### Exercise
Only the lines with the string "native" are needed; return each of them from the entries below.

(Content revision data)
::::::

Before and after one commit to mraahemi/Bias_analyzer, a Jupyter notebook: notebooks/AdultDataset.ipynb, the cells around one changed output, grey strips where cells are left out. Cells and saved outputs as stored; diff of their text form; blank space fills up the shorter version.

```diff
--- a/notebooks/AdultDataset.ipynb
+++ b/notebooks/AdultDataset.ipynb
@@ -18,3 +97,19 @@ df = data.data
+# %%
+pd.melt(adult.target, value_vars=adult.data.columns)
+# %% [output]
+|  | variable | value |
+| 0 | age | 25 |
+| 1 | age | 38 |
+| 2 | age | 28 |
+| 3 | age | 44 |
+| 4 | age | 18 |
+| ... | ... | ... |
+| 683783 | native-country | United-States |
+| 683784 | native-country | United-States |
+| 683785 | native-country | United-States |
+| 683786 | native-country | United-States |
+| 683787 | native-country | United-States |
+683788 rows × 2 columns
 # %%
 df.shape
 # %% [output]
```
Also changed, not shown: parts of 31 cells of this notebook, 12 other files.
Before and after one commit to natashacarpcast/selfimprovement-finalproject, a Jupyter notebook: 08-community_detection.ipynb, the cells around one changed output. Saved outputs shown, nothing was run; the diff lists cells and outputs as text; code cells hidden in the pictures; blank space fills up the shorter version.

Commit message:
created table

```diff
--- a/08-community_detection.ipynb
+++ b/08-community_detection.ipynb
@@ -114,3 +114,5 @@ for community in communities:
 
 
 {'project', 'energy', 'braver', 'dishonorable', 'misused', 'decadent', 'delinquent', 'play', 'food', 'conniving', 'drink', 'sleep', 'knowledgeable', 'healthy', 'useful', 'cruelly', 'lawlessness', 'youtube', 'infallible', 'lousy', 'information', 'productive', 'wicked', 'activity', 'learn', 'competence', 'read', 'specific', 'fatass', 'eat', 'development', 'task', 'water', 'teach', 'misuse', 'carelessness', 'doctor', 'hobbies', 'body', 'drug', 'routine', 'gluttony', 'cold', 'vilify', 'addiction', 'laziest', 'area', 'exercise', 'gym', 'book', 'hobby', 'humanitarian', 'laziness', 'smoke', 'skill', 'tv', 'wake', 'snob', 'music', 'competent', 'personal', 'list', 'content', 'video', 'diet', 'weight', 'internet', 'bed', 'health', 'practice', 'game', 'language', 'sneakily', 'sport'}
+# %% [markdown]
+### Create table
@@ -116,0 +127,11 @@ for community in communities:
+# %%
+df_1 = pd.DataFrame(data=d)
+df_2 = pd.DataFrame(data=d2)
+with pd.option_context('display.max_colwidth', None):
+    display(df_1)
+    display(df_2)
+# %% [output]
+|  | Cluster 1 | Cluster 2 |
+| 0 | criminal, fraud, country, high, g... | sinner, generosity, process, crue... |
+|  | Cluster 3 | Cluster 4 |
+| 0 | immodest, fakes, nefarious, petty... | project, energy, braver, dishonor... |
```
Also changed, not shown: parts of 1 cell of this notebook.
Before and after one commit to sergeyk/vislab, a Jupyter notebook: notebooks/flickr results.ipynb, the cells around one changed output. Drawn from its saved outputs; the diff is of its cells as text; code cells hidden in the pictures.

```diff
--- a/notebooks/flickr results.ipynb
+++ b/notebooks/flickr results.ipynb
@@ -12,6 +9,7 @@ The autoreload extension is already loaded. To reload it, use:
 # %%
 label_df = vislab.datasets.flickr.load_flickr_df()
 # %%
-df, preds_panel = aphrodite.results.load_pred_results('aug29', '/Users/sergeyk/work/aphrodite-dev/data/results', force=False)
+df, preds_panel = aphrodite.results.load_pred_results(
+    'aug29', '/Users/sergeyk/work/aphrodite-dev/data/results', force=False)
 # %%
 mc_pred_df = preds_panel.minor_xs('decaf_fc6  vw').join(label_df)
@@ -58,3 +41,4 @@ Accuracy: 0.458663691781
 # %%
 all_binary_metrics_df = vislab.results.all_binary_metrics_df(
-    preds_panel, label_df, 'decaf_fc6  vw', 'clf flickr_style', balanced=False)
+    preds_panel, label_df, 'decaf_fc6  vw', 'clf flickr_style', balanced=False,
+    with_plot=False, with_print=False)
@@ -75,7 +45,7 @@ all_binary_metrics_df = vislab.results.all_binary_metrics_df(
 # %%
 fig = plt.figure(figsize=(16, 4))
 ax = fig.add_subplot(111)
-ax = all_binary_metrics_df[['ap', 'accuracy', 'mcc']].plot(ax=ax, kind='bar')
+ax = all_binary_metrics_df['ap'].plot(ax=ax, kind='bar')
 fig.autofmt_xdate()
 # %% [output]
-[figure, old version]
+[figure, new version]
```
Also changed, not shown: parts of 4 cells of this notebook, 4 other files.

::::::

### Exercise result
+| 683783 | native-country | United-States |
+| 683784 | native-country | United-States |
+| 683785 | native-country | United-States |
+| 683786 | native-country | United-States |
+| 683787 | native-country | United-States |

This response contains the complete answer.